▶ [Brief]:
What is the count of lines in the listing below that hold the string "border"? Reply with that number alone.
-- Data to use follows --
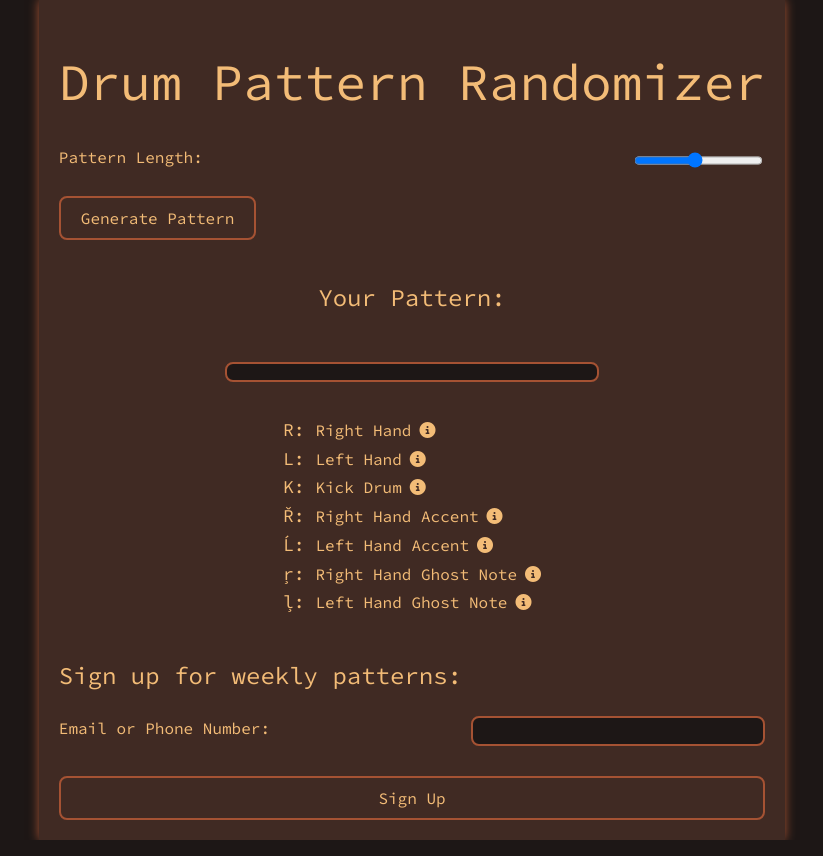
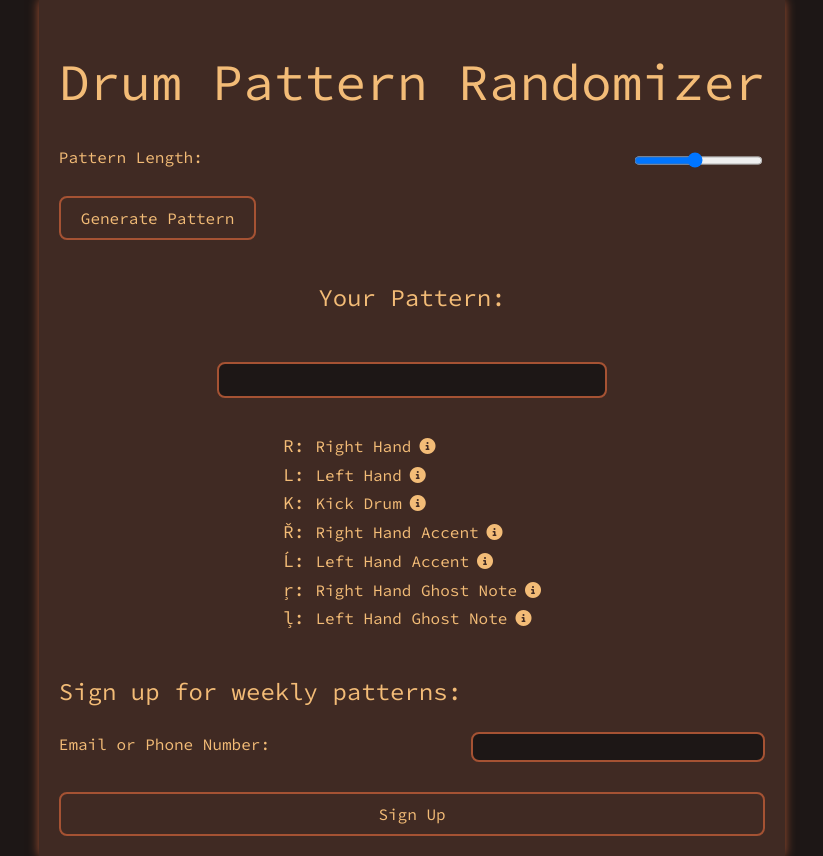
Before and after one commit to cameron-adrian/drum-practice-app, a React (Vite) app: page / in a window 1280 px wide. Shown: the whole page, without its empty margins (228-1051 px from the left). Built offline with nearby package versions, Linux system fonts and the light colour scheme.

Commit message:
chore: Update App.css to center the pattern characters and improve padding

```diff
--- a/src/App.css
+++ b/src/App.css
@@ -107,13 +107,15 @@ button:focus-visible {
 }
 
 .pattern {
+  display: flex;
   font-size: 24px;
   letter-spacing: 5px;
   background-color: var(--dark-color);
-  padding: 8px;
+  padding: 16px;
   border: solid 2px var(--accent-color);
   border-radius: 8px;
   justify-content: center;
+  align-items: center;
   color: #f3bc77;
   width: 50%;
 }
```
-- Data to use concluded --
▶ [Finished task]:
2